#### Exercise requirements
Search the data for the string "onClick" and extract every line where it appears.

Data items
.....

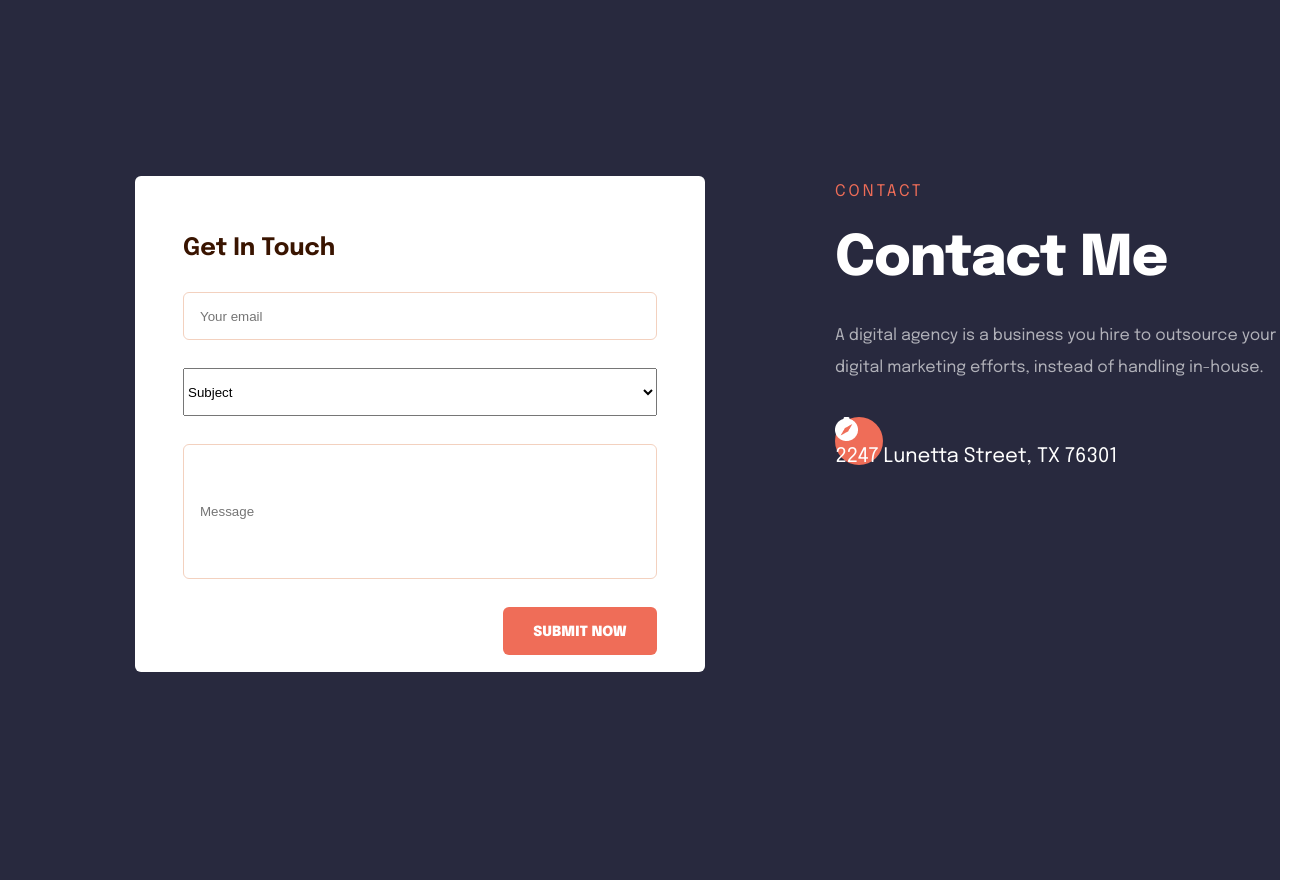
Repository: simralgasimov/contact-me
Page: index.html
An editor plug-in stored every save of this project. The page is shown before and after the next save, followed by the edit.
The browser window is 1280 px wide. The page is 1305 px wide, so the pictures cover 1305 px, including what lies to the right of the window. The pictures show the whole page.

Above is the page before, as saved 2023-10-04 13:26:44.

After the next save:
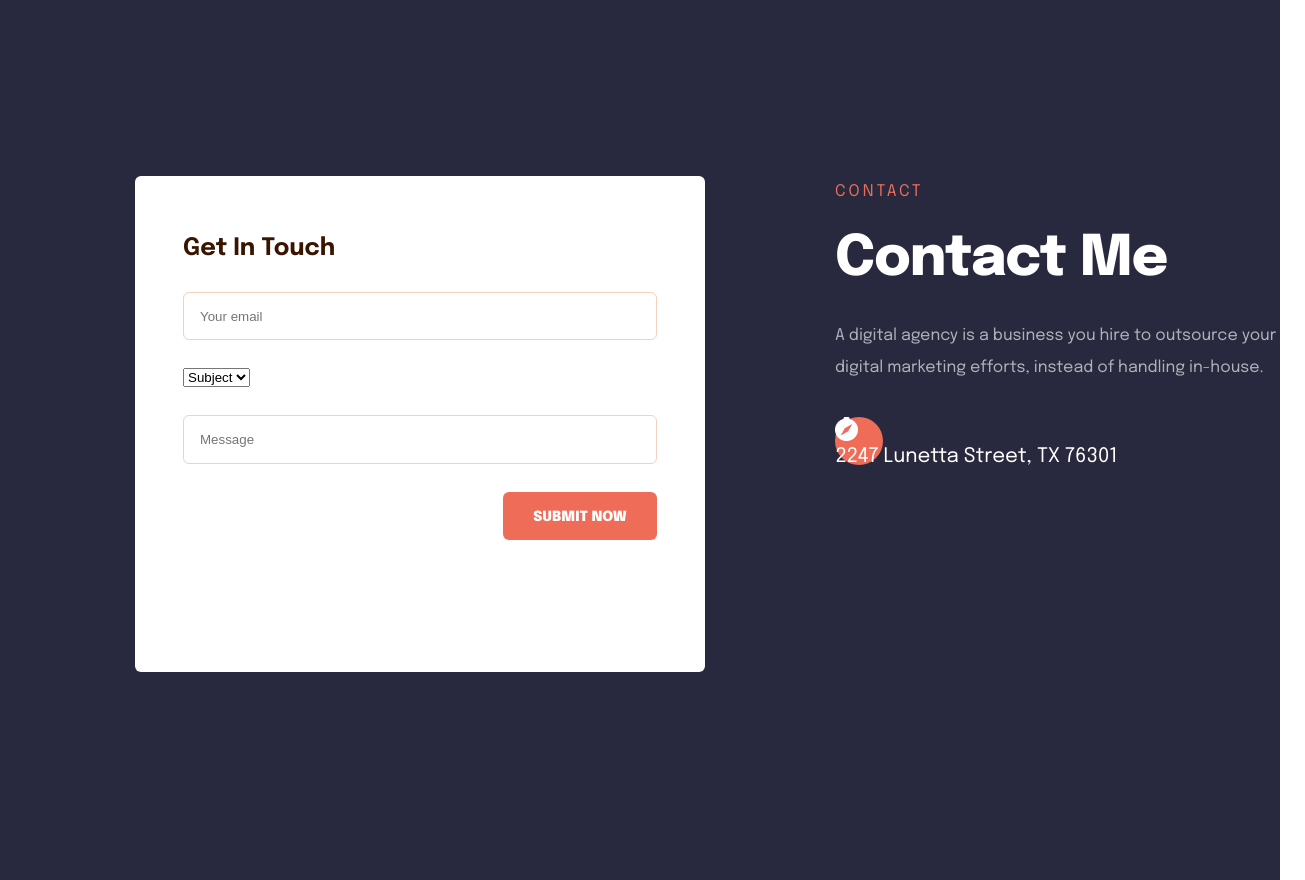
Saved 12 s later.
--- a/index.css
+++ b/index.css
@@ -54,7 +54,7 @@
   height: 48px;
 }
 
-.container  form [id="subject"] {
+/* .container  form [id="subject"] {
   width: 474px;
   height: 48px;
 }
@@ -62,7 +62,7 @@
 .container  form [type="textarea"] {
   width: 474px;
   height: 135px;
-}
+} */
 
 .container form button {
   width: 154px;
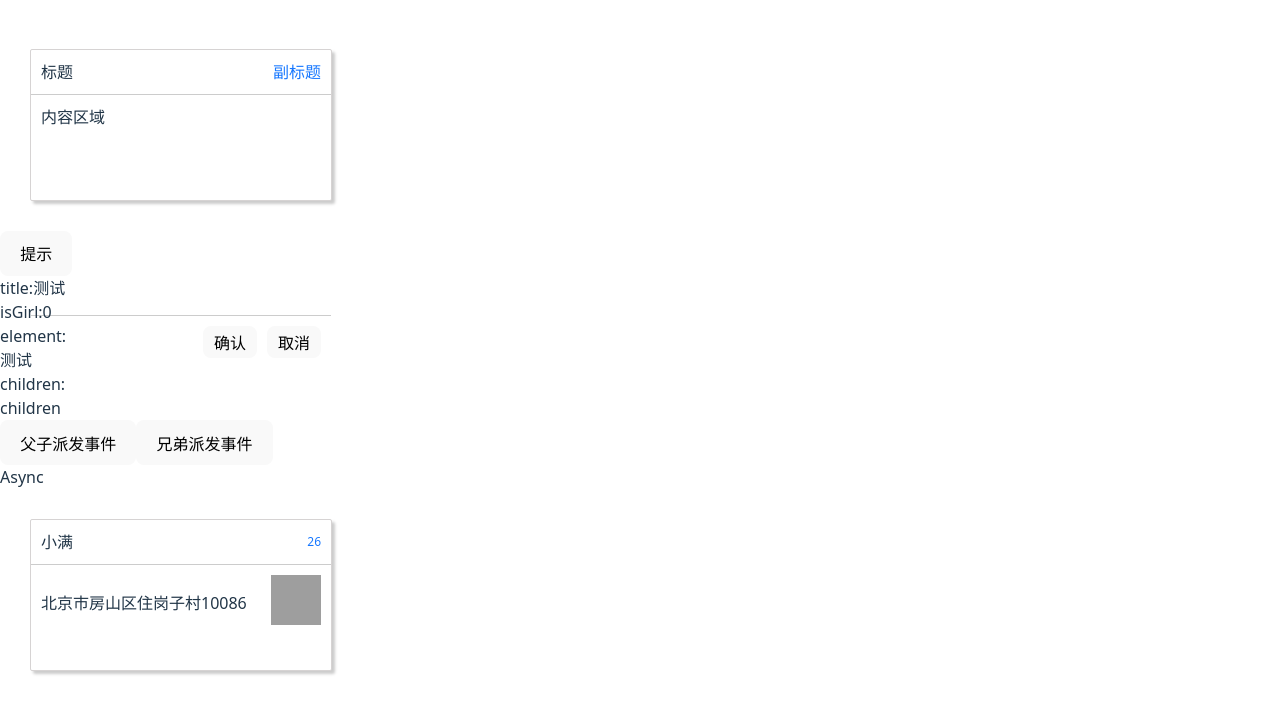
Repository: EDMZJJJ/learn-react
Page: /
These files come from the project's save history. The page is drawn as it stood at one moment and after the next save; the edit follows.
The browser window is 1280 px wide. The pictures show the whole page.
Pictures or frames that could not be fetched are drawn as grey boxes. The project was rebuilt for these pictures with package versions that can differ from the ones it lists, and the page was loaded fresh each time. Also part of the build but not shown: vite.config.ts, src/components/Skeleton/index.css, src/components/Message/index.css, src/components/Message/index.tsx.

Above is the page before, as saved 2026-03-11 13:53:21.

### index.html
<!doctype html>
<html lang="en">
  <head>
    <meta charset="UTF-8" />
    <link rel="icon" type="image/svg+xml" href="/vite.svg" />
    <meta name="viewport" content="width=device-width, initial-scale=1.0" />
    <title>learn-react</title>
  </head>
  <body>
    <div id="root"></div>
    <script type="module" src="/src/main.tsx"></script>
  </body>
</html>

### src/main.tsx
import { StrictMode } from 'react'
import { createRoot } from 'react-dom/client'
import './index.css'
import App from './App.tsx'
import './components/Message/index.tsx'
createRoot(document.getElementById('root')!).render(
  <StrictMode>
    <App />
  </StrictMode>,
)

### src/App.tsx
import React, { Component, lazy, Suspense } from "react"
import Card from "./components/Card"
import Test from "./components/Test"
const AsyncComponent=lazy(()=>import('./components/Async')) // 使用lazy进行异步加载组件
import NewCard from './components/NewCard'
import { Skeleton } from "./components/Skeleton"


enum Role {
  ADMIN='admin',
  USER='user'
}
const withAuthorrization=(role:Role)=>(Component:React.FC)=>{
  const isAuth=(role:Role)=>{
    return  role===Role.ADMIN
  }
  return (props:any)=>{
    if(isAuth(role)){
      return <Component {...props} />
    }else{
      return <div>没有权限访问</div>
    }
  }
}
const AdminComponent=withAuthorrization(Role.ADMIN)(()=>{
  return <div>管理员页面</div>
})
const UserComponet=withAuthorrization(Role.USER)(()=>{
  return <div>用户页面</div>
})
const App: React.FC = () =>  {
  //所有hook都必须在组件的最顶层调用，不能在循环或条件语句中调用它。
  const fn = (params:string)=>{
    console.log('子组件触发了 父组件的事件',params)
  }
  return (
    <>
      <Card></Card>
      {/* 全局组件 */}
      <button onClick={() => window.onShow()}>提示</button>

      {/* 组件通信 */}
      <Test
        title={'测试'}
        id={1}
        obj={{ a: 1, b: 2 }}
        arr={[1, 2, 3]}
        cb={(a: number, b: number) => a + b}
        empty={null}
        element={<div>测试</div>}
        isGirl={false}
        callback={fn}
      >
        <div>children</div>
      </Test>

      {/* 异步组件 */}
      {/* 使用Suspense包裹异步组件，fallback指定加载过程中的占位组件 */}
      <Suspense fallback={<div>loading</div>}>
        <AsyncComponent />
      </Suspense>

      <Suspense fallback={<Skeleton></Skeleton>}>
        <NewCard></NewCard>
      </Suspense>
    </>
  )
}

export default App

### src/components/Card/index.tsx
import './index.css'

export default function Card() {
  //接受参数
    window.addEventListener('on-card', (e) => {
        console.log(e.params, '兄弟触发了')
    })

    return (
        <div className='card'>
            <header>
                <div>标题</div>
                <div>副标题</div>
            </header>
            <main>
                内容区域
            </main>
            <footer>
                 <button>确认</button>
                 <button>取消</button>
            </footer>
        </div>
    )
}

### src/components/Test/index.tsx
import type { JSX } from "react"
import React from "react"
interface Props {
    title?: string
    id: number
    obj: {
        a: number
        b: number
    }
    arr: number[]
    cb: (a: number, b: number) => number
    empty: null
    element: JSX.Element,
    isGirl:boolean,
    children?:React.ReactNode, //在之前的版本children是不需要手动定义的，在18之后改为需要手动定义类型
    callback:(params: string) => void
}
// 第二种默认值的方式
// const defaultProps: Partial<Props> = {
//     title: '默认标题',
// }
// const Test:React.FC<Props> = (props)=>{
// const { title } = { ...defaultProps, ...props }
//   console.log(props)
//   return (
//     <>
//     <div>title:{title}</div>
//     <div>isGirl:{props.isGirl?1:0}</div>
//     <div>子组件test:{props.element}</div>
//     </>
//   )
// }

// React.FC是函数式组件，是在TS使用的一个范型。FC是Function Component的缩写
// React.FC 帮助我们自动推导Props的类型。

// 第一种默认值的方式
const Test:React.FC<Props> = ({title = '默认标题',...props})=>{
  console.log(props)

  // 兄弟通信
  const event= new Event('on-card') //添加到事件中心
  const clickTap=()=>{
    console.log(event);
    event.params={name:'我见过龙'}
    window.dispatchEvent(event)

  }

  return (
    <>
    <div>title:{title}</div>
    <div>isGirl:{props.isGirl?1:0}</div>
    <div>element:{props.element}</div>
    <div>children:{props.children}</div>
    <button onClick={() => props.callback('我见过龙')}>父子派发事件</button>
    <button onClick={clickTap}>兄弟派发事件</button>
    </>
  )
}

//扩充event类型
declare global {
    interface Event {
        params: any
    }
}
export default Test

### src/components/NewCard/index.tsx

import { use } from 'react'
import './index.css'
interface Data {
   name: string
   age: number
   address: string
   avatar: string
}
const sleep=(ms:number)=>{
  return new Promise(resolve=>{
    setTimeout(()=>{resolve('')},ms)
  })
}
const getData=async ()=>{
  await sleep(2000) //等待2秒
  return await fetch('/data.json').then(res=>res.json()) as {data:Data}
}
const dataPromise = getData();
const NewCard: React.FC = () => {
  // 使用了use获取Promise返回的数据
 const { data } = use(dataPromise)
   return <div className="card">
      <header className="card-header">
         <div className="card-name">{data.name}</div>
         <div className="card-age">{data.age}</div>
      </header>
      <section className="card-content">
         <div className="card-address">{data.address}</div>
         <div className="card-avatar">
            <img width={50} height={50} src={data.avatar} alt="" />
         </div>
      </section>
   </div>;
};

export default NewCard;

### src/components/Skeleton/index.tsx
import './index.css'
export const Skeleton = () => {
    return <div className="skeleton">
        <header className="skeleton-header">
            <div className="skeleton-name"></div>
            <div className="skeleton-age"></div>
        </header>
        <section className="skeleton-content">
            <div className="skeleton-address"></div>
            <div className="skeleton-avatar"></div>
        </section>
    </div>
}

### src/components/Async/index.tsx
export const AsyncComponent=()=>{
  return <div>Async</div>
}

export default AsyncComponent

### src/components/Card/index.css
.card {
  background: white;
  border-radius: 5px;
  border: 1px solid #ccc;
  width: 500px;
  box-shadow: 3px 3px 3px #ccc;

  header {
    display: flex;
    justify-content: space-between;
    align-items: center;
    border-bottom: 1px solid #ccc;
    padding: 10px;

    div:last-child {
      color: #1677ff;
    }
  }

  main {
    min-height: 200px;
    border-bottom: 1px solid #ccc;
    padding: 10px;
  }
  footer {
    display: flex;
    justify-content: flex-end;
    align-items: center;
    padding: 10px;
    button {
      margin-left: 10px;
      padding: 3px 10px;
    }
  }
}

### src/components/NewCard/index.css
.card {
  width: 300px;
  height: 150px;
  border: 1px solid #d6d3d3;
  margin: 30px;
  border-radius: 2px;
}

.card-header {
  display: flex;
  justify-content: space-between;
  align-items: center;
  border-bottom: 1px solid #d6d3d3;
  padding: 10px;
}

.card-age {
  font-size: 12px;
  color: #999;
}

.card-content {
  display: flex;
  justify-content: space-between;
  align-items: center;
  padding: 10px;
}

### public/data.json
{
  "data": {
    "id": 1,
    "address": "北京市房山区住岗子村10086",
    "name": "小满",
    "age": 26,
    "avatar": "https://api.dicebear.com/7.x/avataaars/svg?seed=小满"
  }
}

Loaded but not shown: src/index.css (common file)

After the next save:
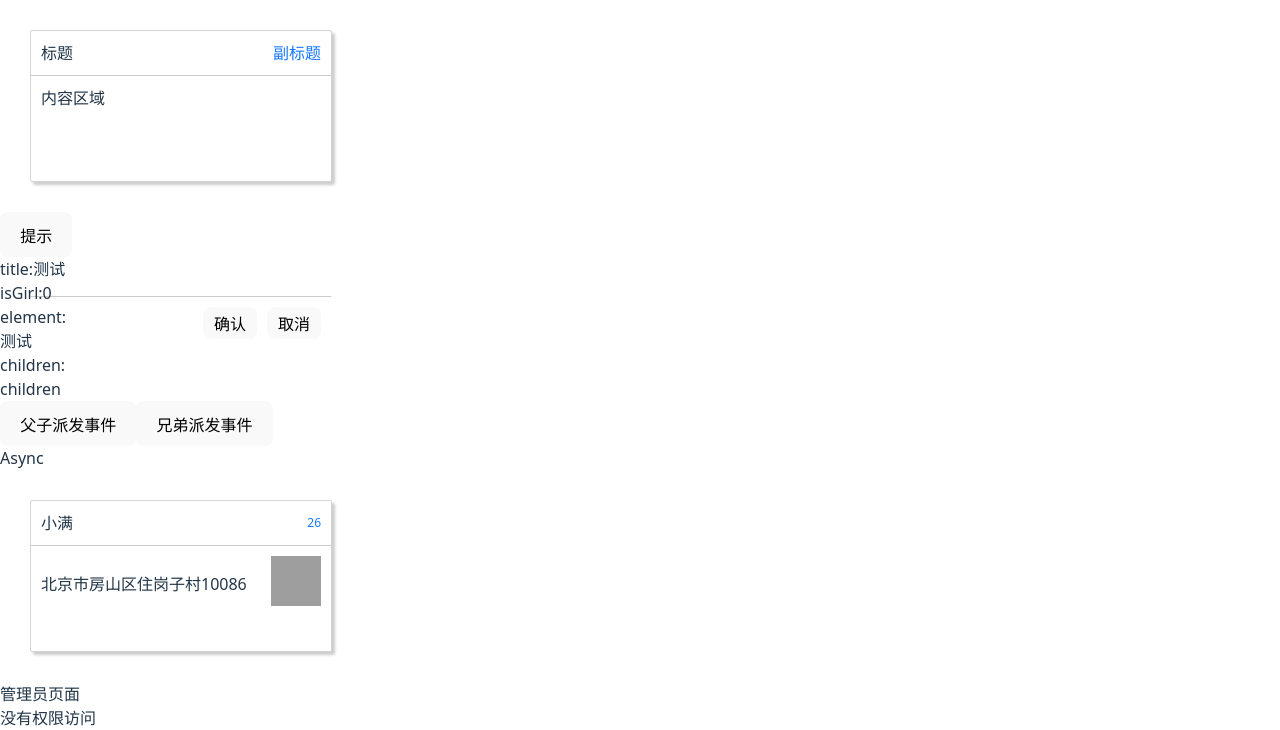
Saved 47 s later.
--- a/src/App.tsx
+++ b/src/App.tsx
@@ -63,6 +63,10 @@ const App: React.FC = () =>  {
       <Suspense fallback={<Skeleton></Skeleton>}>
         <NewCard></NewCard>
       </Suspense>
+
+      {/* 高阶组件 */}
+      <AdminComponent a="1"/>
+      <UserComponet a="1"/>
     </>
   )
 }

.....

#### Answer for the task
      <button onClick={() => window.onShow()}>提示</button>
    <button onClick={() => props.callback('我见过龙')}>父子派发事件</button>
    <button onClick={clickTap}>兄弟派发事件</button>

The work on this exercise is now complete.